Mouth cancer is an increasingly common form of cancer and can affect anyone, whether or not they have their own teeth. Mouth cancers is particularly prevalent in people over 40, particularly men. However, research has shown that mouth cancer is becoming more common in younger patients and in women.
Most cases of mouth cancer are linked to tobacco and alcohol intake and if tobacco and alcohol are consumed together the risk is even greater. Over-exposure to sunlight can also increase the risk of cancer of the lips. Recent reports have also linked mouth cancer to the human papillomavirus (HPV) spread through oral sex.
Mouth cancer usually appears as a mouth ulcer that does not heal normally. A white or red patch in the mouth can also develop into a cancer.
Mouth cancer can often be spotted in its early stages and as part of every routine examination, Dr Alshafi will examine the inside of your mouth and your tongue. If mouth cancer is detected early, then the chances of a cure are good.
When brushing your teeth, you should always look out for any changes in your mouth, and report any red or white patches, or ulcers, that have not cleared up within three weeks.
Mouth cancer is becoming increasingly prevalent and can affect anyone of any age. Most cases of mouth cancer are linked to alcohol and tobacco intake and the risk increases exponentially if these two factors are combined.
Mouth cancer usually appears as a mouth ulcer which doesn’t heal within three weeks. Red or white patches inside the mouth can also be an indication.

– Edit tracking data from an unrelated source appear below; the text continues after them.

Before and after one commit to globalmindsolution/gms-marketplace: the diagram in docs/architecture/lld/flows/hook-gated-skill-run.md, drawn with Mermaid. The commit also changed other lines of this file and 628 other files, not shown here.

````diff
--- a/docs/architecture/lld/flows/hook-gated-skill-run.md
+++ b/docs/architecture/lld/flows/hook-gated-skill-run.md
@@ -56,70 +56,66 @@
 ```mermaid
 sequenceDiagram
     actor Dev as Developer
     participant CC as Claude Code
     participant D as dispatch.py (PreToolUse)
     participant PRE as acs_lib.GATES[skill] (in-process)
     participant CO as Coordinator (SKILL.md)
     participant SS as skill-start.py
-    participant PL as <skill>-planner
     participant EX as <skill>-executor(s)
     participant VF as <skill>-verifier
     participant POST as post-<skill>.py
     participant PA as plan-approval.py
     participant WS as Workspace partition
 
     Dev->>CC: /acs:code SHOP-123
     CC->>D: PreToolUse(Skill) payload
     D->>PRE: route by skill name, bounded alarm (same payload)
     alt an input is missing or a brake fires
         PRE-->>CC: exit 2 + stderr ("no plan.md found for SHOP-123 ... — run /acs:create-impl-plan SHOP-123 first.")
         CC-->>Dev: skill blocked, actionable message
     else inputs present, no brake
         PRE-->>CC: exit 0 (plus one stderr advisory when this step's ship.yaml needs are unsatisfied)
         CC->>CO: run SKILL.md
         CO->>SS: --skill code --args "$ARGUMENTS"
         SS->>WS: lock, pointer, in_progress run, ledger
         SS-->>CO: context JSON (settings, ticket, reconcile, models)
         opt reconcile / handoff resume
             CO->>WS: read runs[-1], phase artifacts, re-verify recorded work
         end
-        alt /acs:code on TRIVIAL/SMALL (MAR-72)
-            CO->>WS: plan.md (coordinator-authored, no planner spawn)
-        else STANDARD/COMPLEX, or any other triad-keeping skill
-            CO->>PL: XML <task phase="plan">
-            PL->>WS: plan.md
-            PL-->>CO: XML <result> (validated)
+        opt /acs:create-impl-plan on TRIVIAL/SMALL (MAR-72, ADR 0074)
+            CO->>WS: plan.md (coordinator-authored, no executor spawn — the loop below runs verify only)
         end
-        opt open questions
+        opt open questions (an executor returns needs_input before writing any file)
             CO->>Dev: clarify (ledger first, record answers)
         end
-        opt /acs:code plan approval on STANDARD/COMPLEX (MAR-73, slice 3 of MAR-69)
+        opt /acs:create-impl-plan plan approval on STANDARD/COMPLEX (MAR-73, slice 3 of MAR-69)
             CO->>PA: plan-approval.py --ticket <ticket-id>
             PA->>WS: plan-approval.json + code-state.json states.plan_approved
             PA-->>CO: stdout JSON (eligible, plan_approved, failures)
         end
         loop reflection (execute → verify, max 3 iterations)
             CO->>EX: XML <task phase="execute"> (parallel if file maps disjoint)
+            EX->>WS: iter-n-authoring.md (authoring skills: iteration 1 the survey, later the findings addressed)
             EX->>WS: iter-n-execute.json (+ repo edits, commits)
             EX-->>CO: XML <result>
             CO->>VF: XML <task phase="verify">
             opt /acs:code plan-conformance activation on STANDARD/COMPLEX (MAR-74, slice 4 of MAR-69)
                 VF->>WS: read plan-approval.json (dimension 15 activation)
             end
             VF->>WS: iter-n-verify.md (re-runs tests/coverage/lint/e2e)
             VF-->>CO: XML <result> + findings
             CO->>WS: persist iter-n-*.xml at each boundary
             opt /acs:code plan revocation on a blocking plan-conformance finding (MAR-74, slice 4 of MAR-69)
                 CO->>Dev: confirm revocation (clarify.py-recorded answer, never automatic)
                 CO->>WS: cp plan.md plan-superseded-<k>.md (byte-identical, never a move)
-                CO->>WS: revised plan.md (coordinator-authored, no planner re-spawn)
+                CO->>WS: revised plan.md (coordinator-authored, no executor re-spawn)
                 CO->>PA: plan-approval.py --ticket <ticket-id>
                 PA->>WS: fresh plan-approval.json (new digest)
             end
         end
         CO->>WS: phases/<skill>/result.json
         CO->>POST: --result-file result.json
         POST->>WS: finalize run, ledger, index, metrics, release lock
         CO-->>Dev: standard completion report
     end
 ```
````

Dr Alshafi carries out a mouth cancer screening process at every check up appointment. This examination is completely non invasive and takes just a few minutes. This type of regular assessment is the best way of ensuring that mouth cancer is detected early.